A variance allows you to deviate in some way from he requirements of the Zoning Ordinance. You may request a variance if certain physical conditions of your property (e.g. size, shape, topography, location, or surroundings) make it impossible or unreasonable for you to strictly comply with the Zoning Ordinance. You may also request one if complying with the ordinance would deprive you from rights enjoyed by neighboring property owners within the same zone.
Before You Apply
Talk With a Planner
Before applying for a variance, discuss the proposed project with a planner in the Community Development Department. The planner may be able to advise you on how to redesign the project so that a variance will not be needed.
A variance may be granted if all of the following circumstances apply to your project:
- Strict compliance with the zoning standards will cause you unnecessary hardship, because of unique problems with the property or existing buildings.
- Strict compliance will cause you to lose substantial property rights that others in the same zone enjoy.
- The proposed development with a variance will not have a negative impact on the immediate neighbors or neighborhood.
- The variance will not provide a special privilege that is not available to neighboring properties in the same zone.
- The variance will not allow a land use that is prohibited in the zoning district (e.g., a retail business in a residential zone).
As described in the Development Guide, filing the Uniform Application begins the development process. This form initiates a variety of actions including your staff request for a variance. You will need to make a deposit to cover the costs incurred by the Planning staff in reviewing your project. Staff time will be charged against the deposit as follows:
- $82 per hour for inspection services
- $94 per hour for professional
- $126 per hour for management
There may be other fees that apply. The deposit will vary depending on the complexity of your project. Any unused funds will be returned to you. Within 30 days of filing, you will be notified that your application is complete or that additional information is needed.
The California Environmental Quality Act (CEQA) requires that all discretionary projects (those projects requiring Planning Commission review) be analyzed to determine the potential impact they will have on the environment. A city planner will explain the criteria used in the assessment and determine which type of review is appropriate for your project.
Planning Staff Review
Once all the required information has been compiled, the Planning staff will prepare a report and a resolution which develops recommendations for the Planning Commission. In preparation for the commission meeting and the public hearing, a copy of the report and the draft resolution will be sent to you and will also be made available for public review.
Planning Commission Review
The Planning Commission is required to hold a public hearing on all variance applications. At least 10 days before the meeting, city staff will mail a public hearing notice to all property owners within 300 feet of your project site.
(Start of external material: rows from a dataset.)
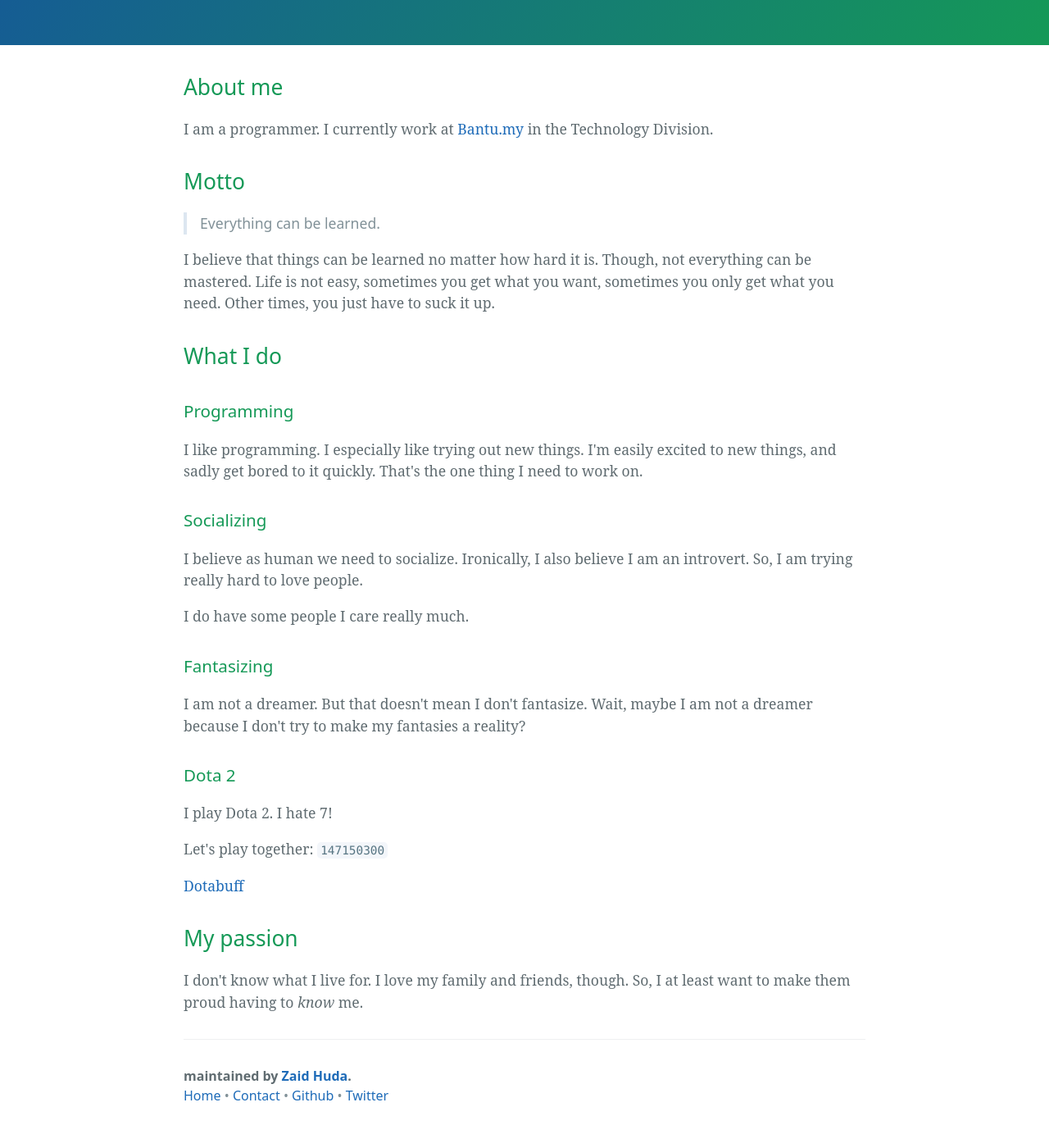
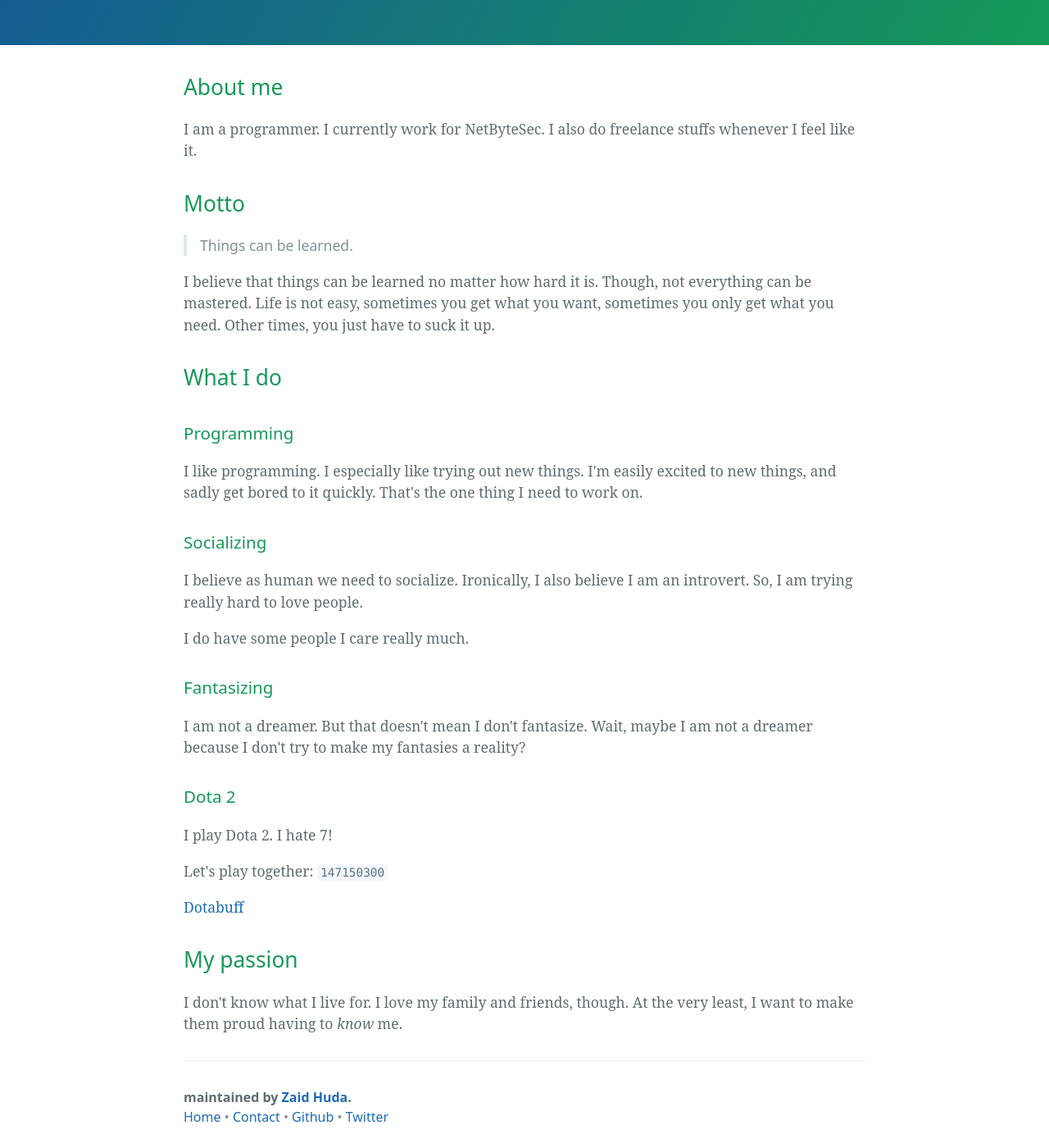
Before and after one commit to hudadiaz/myblog, a Jekyll site: the page built from index.html, in a window 1280 px wide and 1400 px high, scrolled down 209 px. Shown: the whole window at 82% size. Built offline with Jekyll 4.4.1, drawn with Linux system fonts in a browser that asks for light colours.

Commit message:
Update index.html

```diff
--- a/index.html
+++ b/index.html
@@ -6,10 +6,10 @@ permalink: /
 
 <div id="home">
   <h2>About me</h2>
-  <p>I am a programmer. I currently work at <a href="https://bantu.my">Bantu.my</a> in the Technology Division.</p>
+  <p>I am a programmer. I currently work for NetByteSec. I also do freelance stuffs whenever I feel like it.</p>
 
   <h2>Motto</h2>
-  <blockquote>Everything can be learned.</blockquote>
+  <blockquote>Things can be learned.</blockquote>
   <p>I believe that things can be learned no matter how hard it is. Though, not everything can be mastered. Life is not easy, sometimes you get what you want, sometimes you only get what you need. Other times, you just have to suck it up.</p>
 
   <h2>What I do</h2>
@@ -35,5 +35,5 @@ permalink: /
   <p><a href="https://www.dotabuff.com/players/147150300" target="_blank">Dotabuff</a></p>
 
   <h2>My passion</h2>
-  <p>I don't know what I live for. I love my family and friends, though. So, I at least want to make them proud having to <em>know</em> me.</p>
+  <p>I don't know what I live for. I love my family and friends, though. At the very least, I want to make them proud having to <em>know</em> me.</p>
 </div>
```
The notice will also be posted at the Civic Center and published in the local newspaper.
At the hearing, staff will present an oral report and recommendation. Following the staff presentation, you may speak to the commission and make any desired presentation. Other interested people may also comment. After evaluating the testimony, the staff report, and the environmental information, the Planning Commission will vote to approve, approve with conditions, or deny the application.
City Council Review
The action of the Planning Commission will be final unless it is appealed to the City Council. The appeal must be filed in writing within 10 days of the Planning Commission’s decision. To obtain appeal processing requirements, contact the City Clerk’s Office at 714-990-7755.